Independent Voter Project Successfully Defeats Partisan Attack on Calif. Top-Two Primary
CALIFORNIA -- On Wednesday, the California Supreme Court refused to hear the case, Rubin v. Padilla, a third-party challenge to the state's nonpartisan, top-two open primary. Third parties claim that the new primary system violates their right to be on the general election ballot.
On January 29, the California Court of Appeal in San Francisco affirmed a lower court's decision to dismiss the case, acknowledging that the right third parties have to fair and equal treatment in the election process is satisfied "by participation in an open nonpartisan primary election in which every candidate has an equal opportunity, regardless of party affiliation, to advance to the general election."
Read more on the appellant court's decision here.
The only option the plaintiffs have now is to seek review by the U.S. Supreme Court. However, the high court has denied previous petitions to review essentially the same question, meaning it would be a long shot for the plaintiffs to go this route.

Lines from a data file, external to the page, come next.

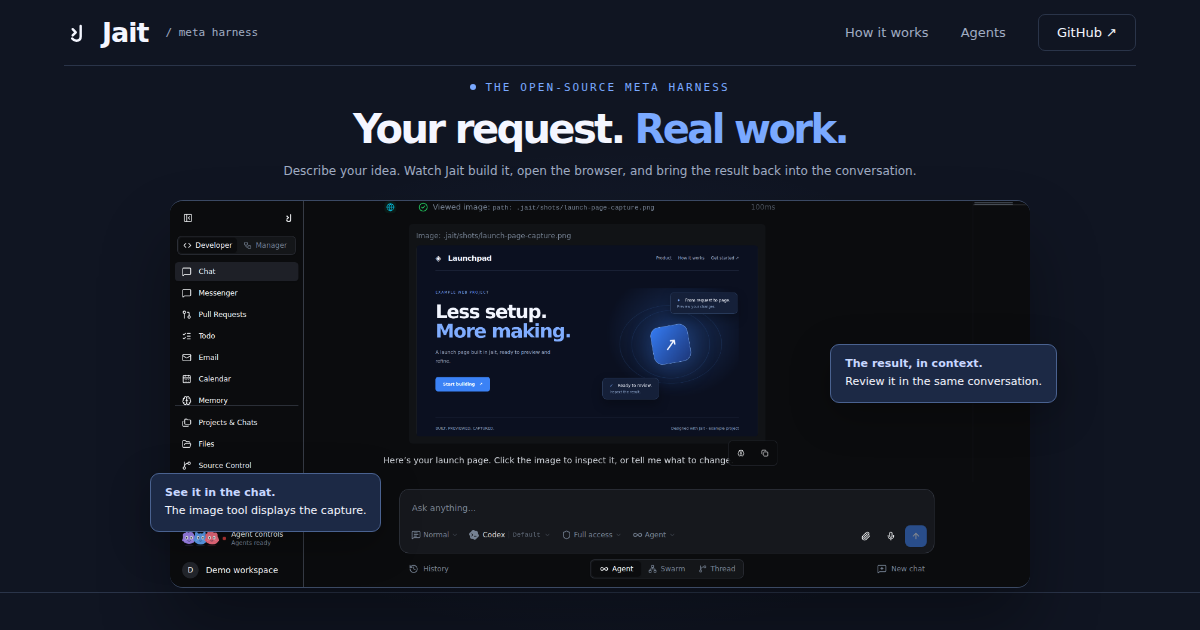
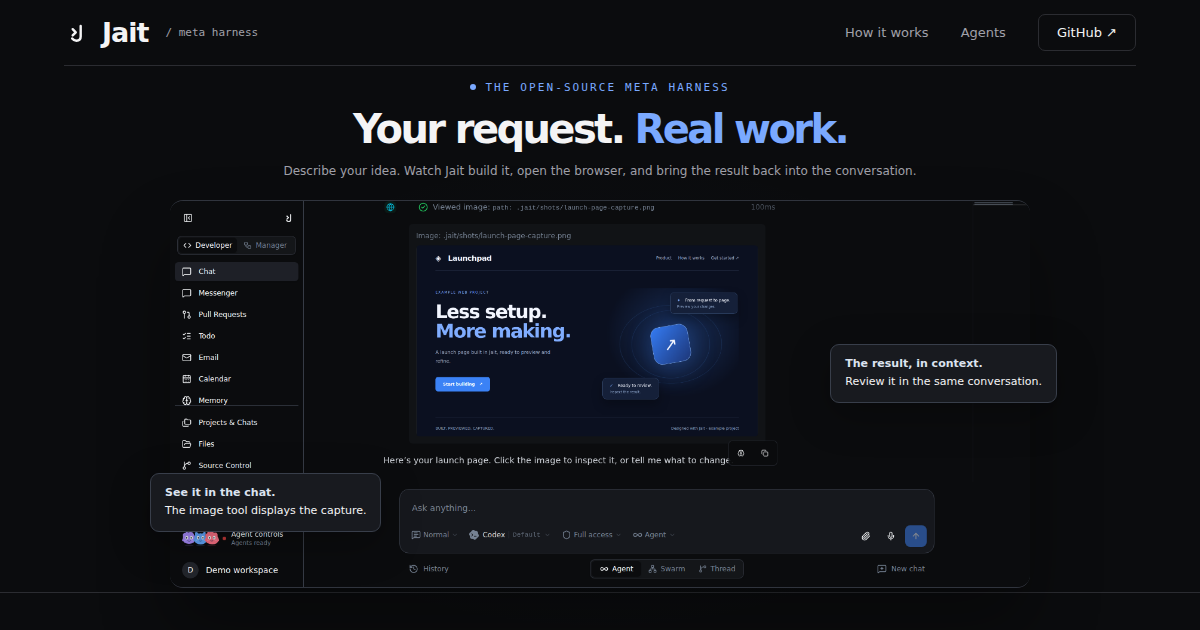
Use charcoal palette and add playful agent cameos

diff --git a/assets/agent-cameos.js b/assets/agent-cameos.js
@@ -1,0 +1,152 @@
+(() => {
+  'use strict';
+  // Avatar geometry and colors match Jait's AgentAvatar component.
+  const colors = ['#a78bfa', '#60a5fa', '#fb7185', '#2dd4bf', '#fbbf24', '#86efac', '#fb923c', '#e879f9', '#38bdf8', '#c4b5fd'];
+  const bodies = [
+    'M18 42 Q12 20 32 20 Q35 8 45 19 Q68 9 76 31 Q89 51 73 72 Q49 85 26 72 Q13 63 18 42Z',
+    'M22 30 Q20 12 32 17 L41 25 Q50 21 59 25 L69 15 Q81 12 76 33 Q90 68 69 77 Q48 86 28 75 Q10 64 22 30Z',
+    'M19 43 Q10 27 26 23 Q26 9 40 17 Q51 6 61 20 Q83 15 80 39 Q94 58 76 75 Q51 87 27 74 Q9 62 19 43Z',
+    'M17 51 Q15 28 33 24 Q45 10 59 23 Q84 23 82 51 Q82 80 50 81 Q18 81 17 51Z',
+    'M22 35 L25 15 Q37 15 40 28 Q49 24 58 28 Q62 13 74 16 L77 38 Q86 66 68 77 Q47 86 29 75 Q14 61 22 35Z',
+  ];
+  const motion = matchMedia('(prefers-reduced-motion: reduce)');
+  const layer = document.createElement('div');
+  layer.className = 'cameo-layer'; layer.setAttribute('aria-hidden', 'true'); layer.setAttribute('inert', '');
+  document.body.append(layer);
+  const spots = [
+    { selector: '.github-link', size: 42, align: .48 },
+    { selector: '[data-step="3"]', size: 55, side: true },
+    { selector: '.providers', size: 56, align: .82 },
+    { selector: '.workspace-section', size: 60, align: .78 },
+    { selector: '.install', size: 54, align: .80 },
+    { selector: '.footer', size: 48, align: .72 },
+  ];
+  const random = (min, max) => min + Math.random() * (max - min);
+  let active = null, timer = null, lastSpot = null, lastColor = -1, first = true;
+  let pointer = null, dirty = false;
+  let paused = false;
+  try { paused = localStorage.getItem('jait-cameos-paused') === 'true'; } catch {}
+  const toggle = document.createElement('button'); toggle.className = 'cameo-toggle'; toggle.type = 'button';
+  function updateToggle() { toggle.hidden = motion.matches; toggle.textContent = paused ? 'Resume cameos' : 'Pause cameos'; toggle.setAttribute('aria-label', paused ? 'Resume decorative agent animations' : 'Pause decorative agent animations'); }
+  document.querySelector('.footer-links').append(toggle); updateToggle();
+  const unavailable = () => paused || motion.matches || document.hidden || document.getElementById('image-dialog')?.open;
+  function sprite(index) {
+    const color = colors[index], dx = index % 2 ? 1 : -1;
+    return `<svg class="agent-creature" viewBox="0 0 100 100" aria-hidden="true"><ellipse cx="50" cy="87" rx="24" ry="4" fill="${color}" opacity=".14"/><g class="agent-creature-body"><path d="${bodies[index % bodies.length]}" fill="${color}"/><path d="M25 57 Q18 51 17 60 M75 57 Q83 51 84 60" fill="none" stroke="${color}" stroke-width="8" stroke-linecap="round"/><ellipse cx="29" cy="59" rx="5" ry="3" fill="#fff" opacity=".25"/><ellipse cx="71" cy="59" rx="5" ry="3" fill="#fff" opacity=".25"/><g class="agent-creature-eyes"><ellipse cx="38" cy="46" rx="7" ry="9" fill="#fff"/><ellipse cx="62" cy="46" rx="7" ry="9" fill="#fff"/><g class="agent-creature-pupils"><ellipse cx="${38 + dx}" cy="47" rx="3" ry="4.5" fill="#243047"/><ellipse cx="${62 + dx}" cy="47" rx="3" ry="4.5" fill="#243047"/></g></g><path d="${index % 3 === 0 ? 'M43 62 Q50 69 57 62' : index % 3 === 1 ? 'M46 63 Q50 66 54 63' : 'M44 62 Q50 66 56 62'}" fill="none" stroke="#243047" stroke-width="2.5" stroke-linecap="round"/>${index >= 5 ? '<path d="M44 25 Q49 17 55 25" fill="none" stroke="#fff" stroke-width="3" stroke-linecap="round" opacity=".5"/>' : ''}</g></svg>`;
+  }
+  function measure(spot) {
+    const anchor = document.querySelector(spot.selector);
+    if (!anchor) return null;
+    const rect = anchor.getBoundingClientRect();
+    if (!rect.width || rect.top < 12 || rect.top > innerHeight - 35 || rect.bottom < 0) return null;
+    const size = innerWidth <= 640 ? Math.min(spot.size, 46) : spot.size;
+    if (spot.side) {
+      if (rect.right + size > innerWidth - 12) return null;
+      return { spot, anchor, size, width: size, height: size, x: rect.right, y: rect.top + rect.height / 2 - size / 2 };
+    }
+    const height = Math.min(size, rect.top - 3);
+    const x = Math.max(8, Math.min(innerWidth - size - 8, rect.left + rect.width * spot.align - size / 2));
+    return { spot, anchor, size, width: size, height, x, y: rect.top - height };
+  }
+  function position(item, measured) {
+    item.node.style.width = measured.width + 'px'; item.node.style.height = measured.height + 'px';
+    item.node.style.left = measured.x + scrollX + 'px'; item.node.style.top = measured.y + scrollY + 'px';
+    item.geometry = measured;
+  }
+  function schedule(delay = random(6500, 14500)) {
+    clearTimeout(timer); timer = null;
+    if (!unavailable()) timer = setTimeout(appear, delay);
+  }
+  function dismiss(reschedule = true) {
+    if (active) {
+      clearTimeout(active.blinkTimer); clearTimeout(active.reactionTimer); cancelAnimationFrame(active.raf);
+      active.animations.forEach(animation => animation.cancel()); active.node.remove(); active = null;
+    }
+    if (reschedule) schedule();
+  }
+  function blink(item, double = false) {
+    if (active !== item) return;
+    const animation = item.eyes.animate([
+      { transform: 'scaleY(1)', offset: 0 }, { transform: 'scaleY(.08)', offset: .42 },
+      { transform: 'scaleY(.08)', offset: .55 }, { transform: 'scaleY(1)', offset: 1 },
+    ], { duration: double ? 170 : 220, easing: 'ease-in-out' });
+    item.animations.push(animation);
+  }
+  function nextBlink(item) {
+    item.blinkTimer = setTimeout(() => {
+      if (active !== item) return;
+      blink(item); nextBlink(item);
+    }, random(1800, 3400));
+  }
+  function watch(item) {
+    if (active !== item) return;
+    if (unavailable()) { dismiss(); return; }
+    if (dirty) {
+      const current = measure(item.spot); dirty = false;
+      if (!current) { dismiss(); return; }
+      // A large layout change gets a fresh entrance rather than a jumping face.
+      if (Math.abs(current.height - item.geometry.height) > 2) { dismiss(); return; }
+      position(item, current);
+    }
+    const now = performance.now();
+    if (now > item.nextLook) {
+      item.look = { x: random(-2.3, 2.3), y: random(-1, 1) }; item.nextLook = now + random(900, 1900);
+    }
+    let look = item.look;
+    if (pointer && now - pointer.time < 2500) {
+      const { x, y, size } = item.geometry;
+      const dx = pointer.x - (x + size / 2), dy = pointer.y - (y + item.geometry.height / 2);
+      look = { x: Math.max(-2.4, Math.min(2.4, dx / 65)), y: Math.max(-1.4, Math.min(1.4, dy / 100)) };
+      if (!item.caught && Math.hypot(dx, dy) < size * 1.6) {
+        item.caught = true; item.node.classList.add('is-caught'); blink(item, true);
+        item.reactionTimer = setTimeout(() => { if (active === item) { item.node.classList.remove('is-caught'); blink(item); } }, 1500);
+      }
+    }
+    item.gaze.x += (look.x - item.gaze.x) * .09; item.gaze.y += (look.y - item.gaze.y) * .09;
+    item.pupils.setAttribute('transform', `translate(${item.gaze.x.toFixed(2)} ${item.gaze.y.toFixed(2)})`);
+    item.raf = requestAnimationFrame(() => watch(item));
+  }
+  function appear() {
+    if (unavailable()) { schedule(); return; }
+    let choices = spots.map(measure).filter(Boolean);
+    if (choices.length > 1) choices = choices.filter(candidate => candidate.spot.selector !== lastSpot);
+    if (!choices.length) { schedule(2500); return; }
+    const geometry = first && choices.some(candidate => candidate.spot.selector === '.github-link')
+      ? choices.find(candidate => candidate.spot.selector === '.github-link') : choices[Math.floor(random(0, choices.length))];
+    first = false; lastSpot = geometry.spot.selector;
+    let color = Math.floor(random(0, colors.length)); if (color === lastColor) color = (color + 1) % colors.length; lastColor = color;
+    const node = document.createElement('span'); node.className = 'agent-cameo' + (geometry.spot.side ? ' is-side' : '');
+    node.dataset.spot = geometry.spot.selector; node.dataset.agent = String(color); node.setAttribute('aria-hidden', 'true');
+    node.innerHTML = `<span class="cameo-reaction"><span class="cameo-pose">${sprite(color)}</span></span>`;
+    layer.append(node);
+    const item = { node, spot: geometry.spot, geometry, animations: [], eyes: node.querySelector('.agent-creature-eyes'), pupils: node.querySelector('.agent-creature-pupils'), gaze: { x: 0, y: 0 }, look: { x: -1.5, y: 0 }, nextLook: performance.now() + 1200 };
+    active = item; position(item, geometry);
+    const side = geometry.spot.side, size = geometry.size, height = geometry.height;
+    const pose = value => side ? `translateX(${-value}px)` : `translateY(${value}px)`;
+    const hidden = side ? size + 8 : height + 8;
+    const shallow = side ? size * .55 : height - size * .55;
+    const peek = side ? size * .25 : height - size * .72;
+    const duck = side ? size * .82 : height - size * .28;
+    const animation = node.querySelector('.cameo-pose').animate([
+      { transform: pose(hidden), offset: 0 }, { transform: pose(shallow), offset: .11 },
+      { transform: pose(shallow), offset: .23 }, { transform: pose(duck), offset: .30 },
+      { transform: pose(peek), offset: .39 }, { transform: pose(peek), offset: .69 },
+      { transform: pose(shallow), offset: .78 }, { transform: pose(shallow), offset: .87 },
+      { transform: pose(hidden), offset: 1 },
+    ], { duration: random(7200, 9000), easing: 'cubic-bezier(.35,0,.25,1)', fill: 'both' });
+    item.animations.push(animation);
+    item.animations.push(node.querySelector('.agent-creature-body').animate([
+      { transform: 'rotate(-2deg) translateY(0)' }, { transform: 'rotate(2deg) translateY(-1px)' }, { transform: 'rotate(-2deg) translateY(0)' },
+    ], { duration: 2800, iterations: Infinity, easing: 'ease-in-out' }));
+    animation.onfinish = () => { if (active === item) dismiss(); };
+    nextBlink(item); item.raf = requestAnimationFrame(() => watch(item));
+  }
+  window.addEventListener('pointermove', event => { if (event.pointerType === 'mouse') pointer = { x: event.clientX, y: event.clientY, time: performance.now() }; }, { passive: true });
+  window.addEventListener('scroll', () => { dirty = true; }, { passive: true });
+  window.addEventListener('resize', () => { dirty = true; });
+  document.addEventListener('visibilitychange', () => { clearTimeout(timer); dismiss(false); if (!unavailable()) schedule(random(2000, 4000)); });
+  toggle.addEventListener('click', () => { paused = !paused; try { localStorage.setItem('jait-cameos-paused', String(paused)); } catch {} clearTimeout(timer); dismiss(false); updateToggle(); if (!unavailable()) schedule(random(1200, 2400)); });
+  document.getElementById('image-dialog').addEventListener('close', () => { if (!active && !unavailable()) schedule(random(1800, 3200)); });
+  motion.addEventListener('change', () => { updateToggle(); clearTimeout(timer); dismiss(false); if (!unavailable()) schedule(); });
+  schedule(random(1600, 2800));
+})();

diff --git a/assets/site.css b/assets/site.css
@@ -1,4 +1,4 @@
-:root{color-scheme:dark;--bg:#101522;--fg:#f4f6ff;--muted:#a1adc4;--accent:#7aa9ff;--line:#2a3449;--panel:#1c2945;font-family:Inter,ui-sans-serif,system-ui,-apple-system,BlinkMacSystemFont,"Segoe UI",sans-serif;font-synthesis:none;-webkit-font-smoothing:antialiased}
+:root{color-scheme:dark;--bg:#0b0c0e;--fg:#f4f4f5;--muted:#a1a1aa;--accent:#7aa9ff;--line:#2b2c31;--panel:#181a1f;font-family:Inter,ui-sans-serif,system-ui,-apple-system,BlinkMacSystemFont,"Segoe UI",sans-serif;font-synthesis:none;-webkit-font-smoothing:antialiased}
 *{box-sizing:border-box}html{scroll-behavior:smooth;scroll-padding-top:28px}body{margin:0;background:var(--bg);color:var(--fg)}button,a{-webkit-tap-highlight-color:transparent}button{font:inherit;color:inherit}button,a{touch-action:manipulation}a{color:inherit;text-decoration:none}button{cursor:pointer}button:disabled{cursor:default}p{line-height:1.75;text-wrap:pretty}h1,h2,h3,p{margin:0}h1,h2,h3{text-wrap:balance}button:focus-visible,a:focus-visible{outline:2px solid var(--accent);outline-offset:5px}.content{width:calc(100% - 128px);max-width:1152px;margin-inline:auto}.accent{color:var(--accent)}.skip-link{position:fixed;top:8px;left:8px;z-index:20;transform:translateY(-200%);padding:12px;background:var(--fg);color:var(--bg);border-radius:6px}.skip-link:focus{transform:none}.sr-only{position:absolute;width:1px;height:1px;padding:0;margin:-1px;overflow:hidden;clip:rect(0,0,0,0);white-space:nowrap;border:0}
 .nav{height:90px;display:flex;align-items:center;justify-content:space-between;border-bottom:1px solid var(--line);gap:24px}.brand{display:flex;align-items:center;gap:10px;font-size:27px;font-weight:650;letter-spacing:-1px;flex-shrink:0}.brand svg{width:28px;height:28px}.brand-note{font:11px ui-monospace,monospace;letter-spacing:0;color:var(--muted);margin-left:7px}.nav-links{display:flex;align-items:center;gap:32px;font-size:13px;color:var(--muted)}.nav-links a:hover,.footer a:hover,.text-link:hover{color:var(--accent)}.github-link{border:1px solid var(--line);padding:10px 18px;border-radius:7px;color:var(--fg)}
 .hero{padding-top:25px}.section-intro{text-align:center;padding-inline:24px;margin-inline:auto;max-width:1140px}.eyebrow{font:11px/1.5 ui-monospace,monospace;letter-spacing:2.1px;color:var(--accent);text-transform:uppercase}.eyebrow:before{content:"";width:6px;height:6px;background:currentColor;display:inline-block;margin:0 9px 1px 0;border-radius:50%}h1,.agents-section h2{font-size:50px;letter-spacing:-2.6px;line-height:1.12;font-weight:600;margin:15px 0 14px}h1>span,.agents-section h2>span{display:inline-block;white-space:nowrap}.description{font-size:14px;line-height:1.8;color:var(--muted);max-width:800px;margin-inline:auto}.tabs{display:flex;gap:10px;justify-content:center;flex-wrap:wrap;margin:20px auto 0;padding:0 20px}.tab{border:1px solid #344056;background:#172034;color:#a4b1cb;padding:9px 17px;border-radius:25px;font-size:11px;line-height:1.4;min-height:36px;transition:background .2s,border-color .2s,color .2s}.tab .step-number{font-family:ui-monospace,monospace;margin-right:9px;font-size:10px}.tab.active{border-color:var(--accent);color:#ecf1ff;background:#263455}.tab:hover{border-color:var(--accent)}.agent-tabs .tab{display:flex;gap:12px;align-items:center;justify-content:center}
@@ -10,3 +10,13 @@
 @media(max-width:900px){.brand-note{display:none}.nav-links{gap:22px}.section-intro .description{max-width:620px}.providers{justify-content:center;gap:18px}.providers ul{gap:20px}.agent-details{gap:24px}.workspace-section{gap:32px;grid-template-columns:1fr}.workspace-section h2{font-size:35px}.workspace-copy .lead{font-size:18px}.start-section{grid-template-columns:1fr;gap:32px}.start-section .description{max-width:none}}
 @media(max-width:640px){.content{width:calc(100% - 40px)}.nav{height:76px;gap:12px}.brand{font-size:25px;gap:6px}.brand svg{width:25px;height:25px}.nav-links{gap:17px;font-size:12px}.nav-links a:first-child{display:none}.github-link{padding:8px 12px}.hero{padding-top:34px}.section-intro{padding-inline:20px}.eyebrow{font-size:9px;letter-spacing:1.6px}h1{font-size:clamp(36px,10.4vw,50px);letter-spacing:-1.8px;margin:17px 0 16px;line-height:1.1}h1>span,.agents-section h2>span{display:block}.description{font-size:14px;line-height:1.8;max-width:370px}.tabs{display:grid;grid-template-columns:1fr 1fr;gap:8px;padding:0;width:calc(100% - 40px);margin-top:23px}.tab{min-height:44px;padding:10px 6px;font-size:11px;text-align:center;border-radius:7px}.tab .step-number{margin-right:5px;font-size:9px}.demo{width:calc(100% - 40px);margin-top:18px;max-width:390px}.media-window{aspect-ratio:390/720;border-radius:11px;box-shadow:0 18px 45px #0004}.agent-demo .media-window{aspect-ratio:390/650}.demo.in-view.is-playing .media-window{animation:none}.demo-pointer{display:none}.annotations{display:grid;grid-template-columns:1fr;gap:8px;margin-top:12px}.annotation,.agent-demo .annotation-left{position:static;max-width:none;box-shadow:none;padding:12px 14px;border-color:#354b70;font-size:12px;line-height:1.65;animation:none!important;transform:none!important}.annotation strong{font-size:12px;line-height:1.5;margin-bottom:4px}.agent-demo .annotation-left{display:flex}.agent-avatar{width:27px;height:27px;margin-bottom:0}.media-meta{font-size:9px;gap:8px;margin-top:9px;letter-spacing:0;align-items:center}.playback{font-size:10px;padding:8px 0 8px 6px;min-height:44px}.providers{margin-top:31px;padding:25px 0;gap:18px;flex-direction:column}.providers ul{display:grid;grid-template-columns:auto auto;gap:16px 26px;font-size:12px;text-align:center}.small-label{font-size:9px}.agents-section{padding-top:55px}.agents-section h2{font-size:clamp(32px,9vw,46px);letter-spacing:-1.4px;margin:17px 0 16px;line-height:1.13}.agent-tabs{max-width:390px}.agent-details{grid-template-columns:1fr;gap:25px;padding-top:35px;padding-bottom:55px}.agent-details>div{padding-left:15px;border-left:1px solid #4a6290}.agent-details h3{font-size:16px;margin-bottom:6px}.agent-details p{max-width:360px;font-size:14px}.workspace-section{grid-template-columns:1fr;padding:55px 0;gap:25px}.workspace-section h2{font-size:clamp(24px,7vw,30px);letter-spacing:-1px;margin-top:16px}.workspace-copy p{font-size:14px}.workspace-copy .lead{font-size:18px;max-width:380px}.start-section{padding:55px 0;gap:28px}.start-section h2{font-size:31px;letter-spacing:-1.2px;max-width:340px;margin-top:16px}.start-section .description{font-size:14px}.install-header{padding:12px 14px}.install pre{font-size:clamp(10px,3.05vw,13px);padding:18px 14px;line-height:2.3}.install>p{padding:0 14px 15px;font-size:11px}.footer{display:block;padding:26px 0 32px}.footer>div:first-child{gap:12px}.footer-links{margin-top:22px;gap:24px}.dialog-toolbar{padding:12px;font-size:11px}.image-dialog{max-width:calc(100vw - 16px);max-height:calc(100dvh - 16px)}.dialog-image-wrap img{width:auto;max-width:none;min-width:100%;max-height:calc(100dvh - 150px)}.image-dialog>p{font-size:9px;padding-inline:12px}}
 @media(prefers-reduced-motion:reduce){html{scroll-behavior:auto}.demo-pointer{display:none}*,*:before,*:after{animation:none!important;transition:none!important}}
+
+/* Neutral surfaces keep the blue accent close to the app. */
+.tab{background:#16171b;border-color:#303238;color:#a1a1aa}.tab.active{background:#19273e;border-color:var(--accent);color:#edf3ff}.annotation{background:var(--panel);border-color:#383e4a}.annotation strong{color:#dce3ef}.media-window{background:#0a0c0e;border-color:#30343d}.demo:before{opacity:.35}.install{background:#101114}.text-link{border-color:#3d485a}.image-dialog{background:#0b0c0e;border-color:#30343d}.dialog-image-wrap{background:#0b0c0e}.agent-details>div{border-color:#3d485a}
+/* Decorative pockets end exactly at their button or section edge. */
+.cameo-layer{position:absolute;inset:0 0 auto;height:0;z-index:5;pointer-events:none;user-select:none}.agent-cameo{position:absolute;overflow:hidden;pointer-events:none;contain:layout paint;opacity:1}.cameo-reaction,.cameo-pose{display:block;width:100%;height:100%;pointer-events:none}.cameo-reaction{transition:transform .22s cubic-bezier(.3,0,.7,1)}.agent-cameo.is-caught .cameo-reaction{transform:translateY(24px)}.agent-cameo.is-side.is-caught .cameo-reaction{transform:translateX(-24px)}.agent-cameo svg{display:block;width:100%;height:auto;overflow:visible}.agent-cameo .agent-creature-body{transform-origin:50px 80px}.agent-cameo .agent-creature-eyes{transform-box:fill-box;transform-origin:center}.agent-cameo .agent-creature-pupils{will-change:transform}
+@media(prefers-reduced-motion:reduce){.cameo-layer{display:none}.cameo-reaction{transition:none}}
+
+.cameo-toggle{border:0;background:none;padding:0;color:var(--muted);font:inherit;text-align:left;white-space:nowrap}.cameo-toggle:hover{color:var(--accent)}.cameo-toggle[hidden]{display:none}@media(max-width:640px){.footer-links{display:grid;grid-template-columns:repeat(2,max-content);gap:4px 24px}.footer-links a,.cameo-toggle{min-height:44px;display:inline-flex;align-items:center}.cameo-toggle[hidden]{display:none}}
+
+@media(prefers-reduced-motion:reduce){.cameo-toggle{display:none!important}}

diff --git a/index.html b/index.html
@@ -15,19 +15,20 @@
   <meta property="og:url" content="https://jait.dev/">
   <meta property="og:title" content="Jait — Your models. Your tools. Your workspace.">
   <meta property="og:description" content="Bring your AI engines, build with real tools, and work with a team of persistent agents. Open source. Self hosted.">
-  <meta property="og:image" content="https://jait.dev/assets/jait-social.png">
+  <meta property="og:image" content="https://jait.dev/assets/jait-social.png?v=20261016-character">
   <meta property="og:image:width" content="1200">
   <meta property="og:image:height" content="630">
   <meta property="og:image:alt" content="Jait's workspace with an interactive walkthrough of building and previewing a web page">
   <meta name="twitter:card" content="summary_large_image">
   <meta name="twitter:title" content="Jait — Your models. Your tools. Your workspace.">
   <meta name="twitter:description" content="An open-source, self-hosted meta harness. AI engines, real tools, and persistent agents in one workspace.">
-  <meta name="twitter:image" content="https://jait.dev/assets/jait-social.png">
-  <link rel="stylesheet" href="/assets/site.css">
+  <meta name="twitter:image" content="https://jait.dev/assets/jait-social.png?v=20261016-character">
+  <link rel="stylesheet" href="/assets/site.css?v=20261016-character">
   <link rel="preload" href="/assets/walkthrough/desktop-01-engine.webp" as="image" media="(min-width: 641px)">
   <link rel="preload" href="/assets/walkthrough/mobile-01-engine.webp" as="image" media="(max-width: 640px)">
   <script type="application/ld+json">{"@context":"https://schema.org","@type":"SoftwareApplication","name":"Jait","alternateName":"Just Another Intelligent Tool","url":"https://jait.dev/","applicationCategory":"DeveloperApplication","operatingSystem":"Linux, macOS, Windows","description":"An open-source, self-hosted meta harness for AI engines, tools, and persistent agents.","codeRepository":"https://github.com/Widev-e-U/Jait","license":"https://github.com/Widev-e-U/Jait/blob/main/LICENSE","offers":{"@type":"Offer","price":"0","priceCurrency":"USD"}}</script>
   <script src="/assets/site.js" defer></script>
+  <script src="/assets/agent-cameos.js?v=20261016-character" defer></script>
 </head>
 <body>
   <a class="skip-link" href="#main">Skip to content</a>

If the plaintiffs choose to seek review from the high court, they have 90 days to file their petition.